__Task to complete__: The number of lines holding "these" in the listing below is all you should give.
..........
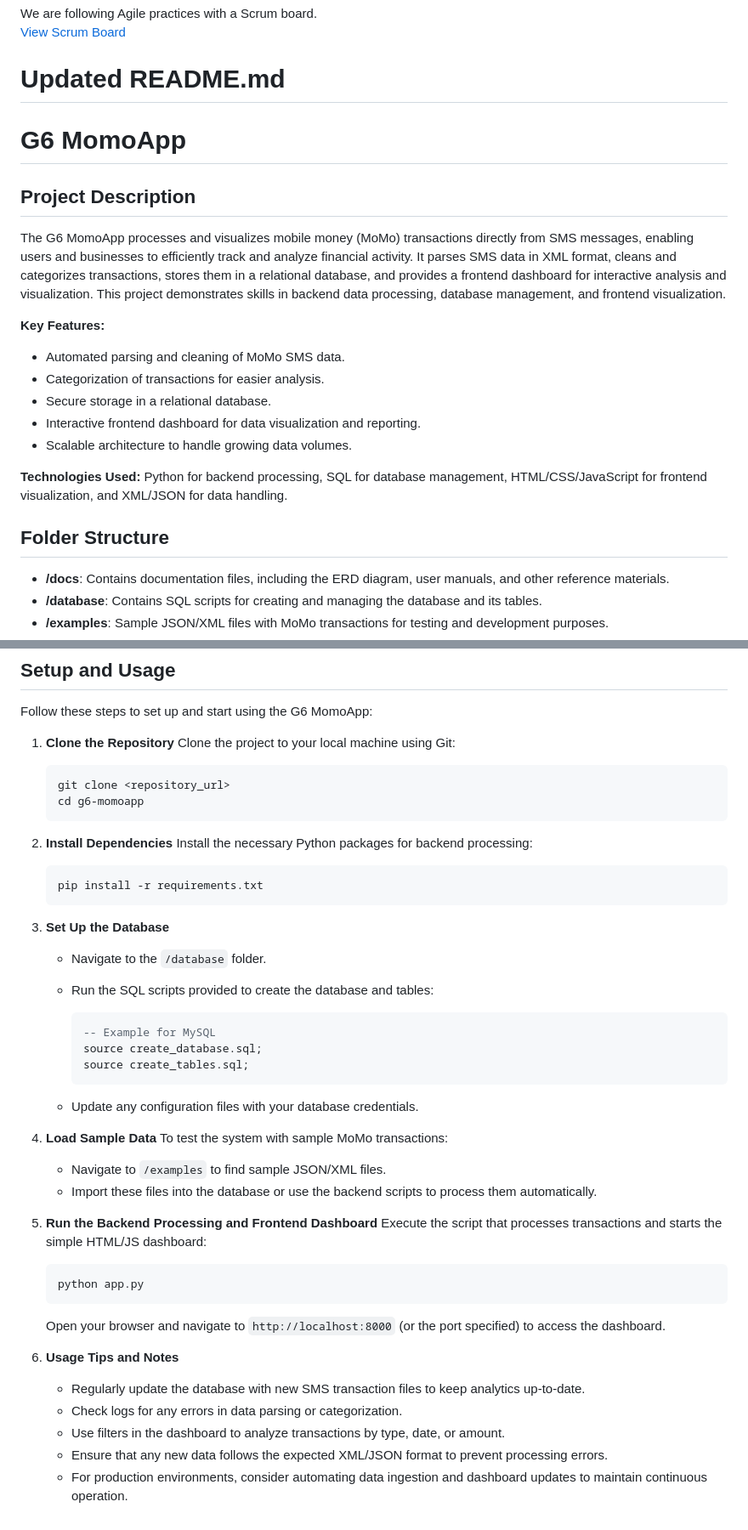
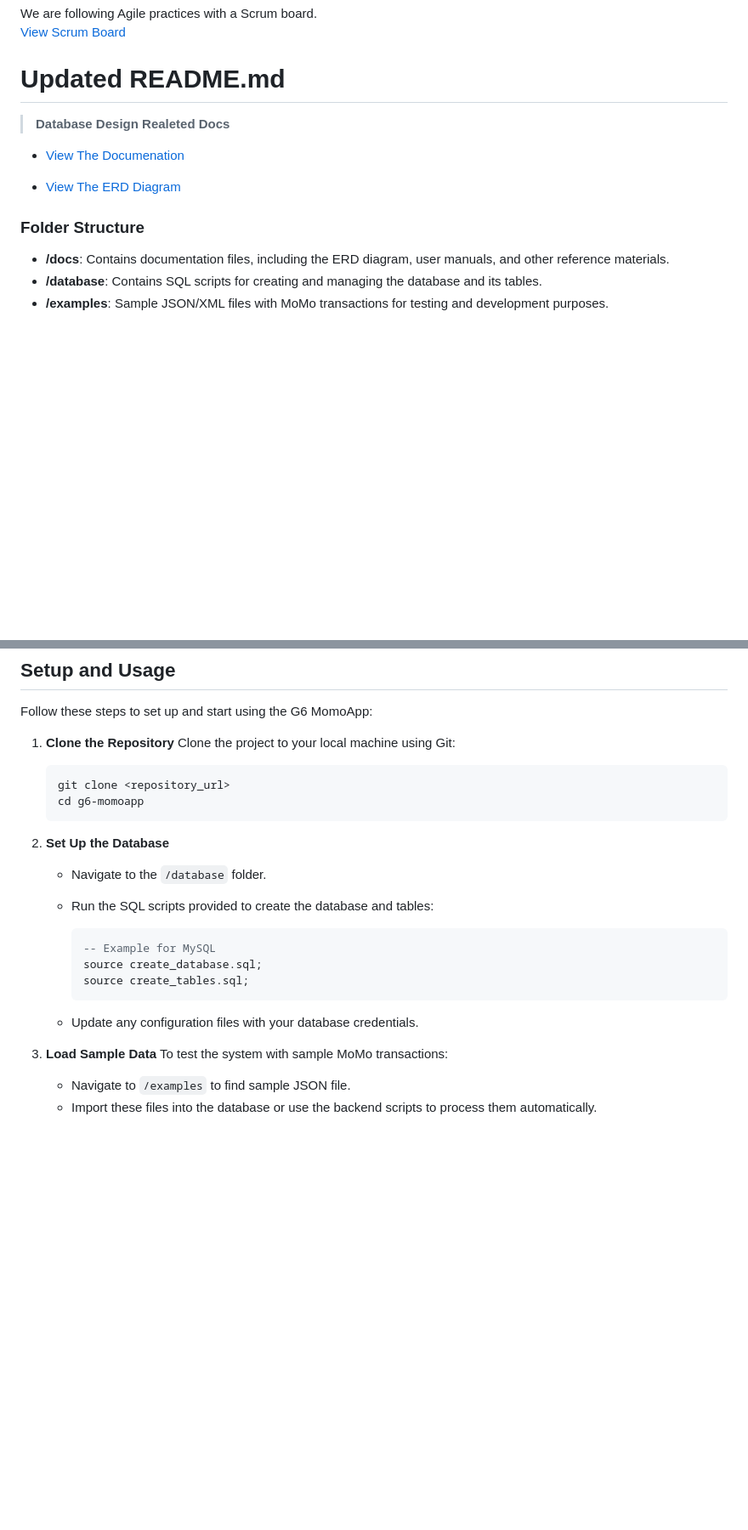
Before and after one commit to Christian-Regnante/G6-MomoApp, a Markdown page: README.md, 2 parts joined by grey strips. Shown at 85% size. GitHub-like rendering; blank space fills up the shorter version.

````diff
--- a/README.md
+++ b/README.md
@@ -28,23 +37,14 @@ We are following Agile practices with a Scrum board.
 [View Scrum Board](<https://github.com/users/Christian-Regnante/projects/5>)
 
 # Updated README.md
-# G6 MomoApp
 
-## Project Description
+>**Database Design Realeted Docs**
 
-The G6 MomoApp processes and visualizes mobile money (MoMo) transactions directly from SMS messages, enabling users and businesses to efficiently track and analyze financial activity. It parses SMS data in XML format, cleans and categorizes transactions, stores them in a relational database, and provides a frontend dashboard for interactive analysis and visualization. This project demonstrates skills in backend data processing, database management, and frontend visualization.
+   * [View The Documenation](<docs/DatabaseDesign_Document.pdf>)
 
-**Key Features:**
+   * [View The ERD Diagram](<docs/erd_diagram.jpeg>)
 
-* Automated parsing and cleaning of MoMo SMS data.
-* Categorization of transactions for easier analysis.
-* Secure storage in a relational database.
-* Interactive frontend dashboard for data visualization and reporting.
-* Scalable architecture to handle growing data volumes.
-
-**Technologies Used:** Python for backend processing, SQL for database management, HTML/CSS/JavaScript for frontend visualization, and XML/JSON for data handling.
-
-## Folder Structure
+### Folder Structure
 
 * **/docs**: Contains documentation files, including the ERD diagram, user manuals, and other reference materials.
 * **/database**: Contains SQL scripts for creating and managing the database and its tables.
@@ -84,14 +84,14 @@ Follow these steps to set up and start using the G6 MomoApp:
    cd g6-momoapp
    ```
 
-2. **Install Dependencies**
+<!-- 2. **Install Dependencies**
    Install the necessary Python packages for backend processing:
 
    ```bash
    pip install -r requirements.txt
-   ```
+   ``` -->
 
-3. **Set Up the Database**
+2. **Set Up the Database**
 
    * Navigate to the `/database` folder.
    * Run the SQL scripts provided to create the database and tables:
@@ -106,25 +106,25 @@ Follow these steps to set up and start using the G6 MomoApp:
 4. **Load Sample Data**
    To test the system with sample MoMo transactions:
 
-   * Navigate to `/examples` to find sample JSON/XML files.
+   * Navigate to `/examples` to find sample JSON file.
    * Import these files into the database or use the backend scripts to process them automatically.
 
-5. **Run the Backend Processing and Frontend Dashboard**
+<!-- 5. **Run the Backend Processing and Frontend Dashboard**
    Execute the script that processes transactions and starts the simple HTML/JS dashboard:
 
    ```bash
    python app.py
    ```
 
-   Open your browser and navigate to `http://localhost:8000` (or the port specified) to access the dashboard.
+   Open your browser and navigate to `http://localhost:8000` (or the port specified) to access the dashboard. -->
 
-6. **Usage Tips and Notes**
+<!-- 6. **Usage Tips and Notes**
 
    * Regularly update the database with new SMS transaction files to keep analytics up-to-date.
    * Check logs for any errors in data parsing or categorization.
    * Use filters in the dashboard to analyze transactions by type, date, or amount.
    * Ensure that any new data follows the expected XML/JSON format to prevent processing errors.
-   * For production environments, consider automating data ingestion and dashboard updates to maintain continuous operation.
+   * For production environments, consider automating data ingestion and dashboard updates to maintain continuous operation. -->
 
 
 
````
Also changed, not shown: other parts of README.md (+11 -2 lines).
..........
__Your solution__: 3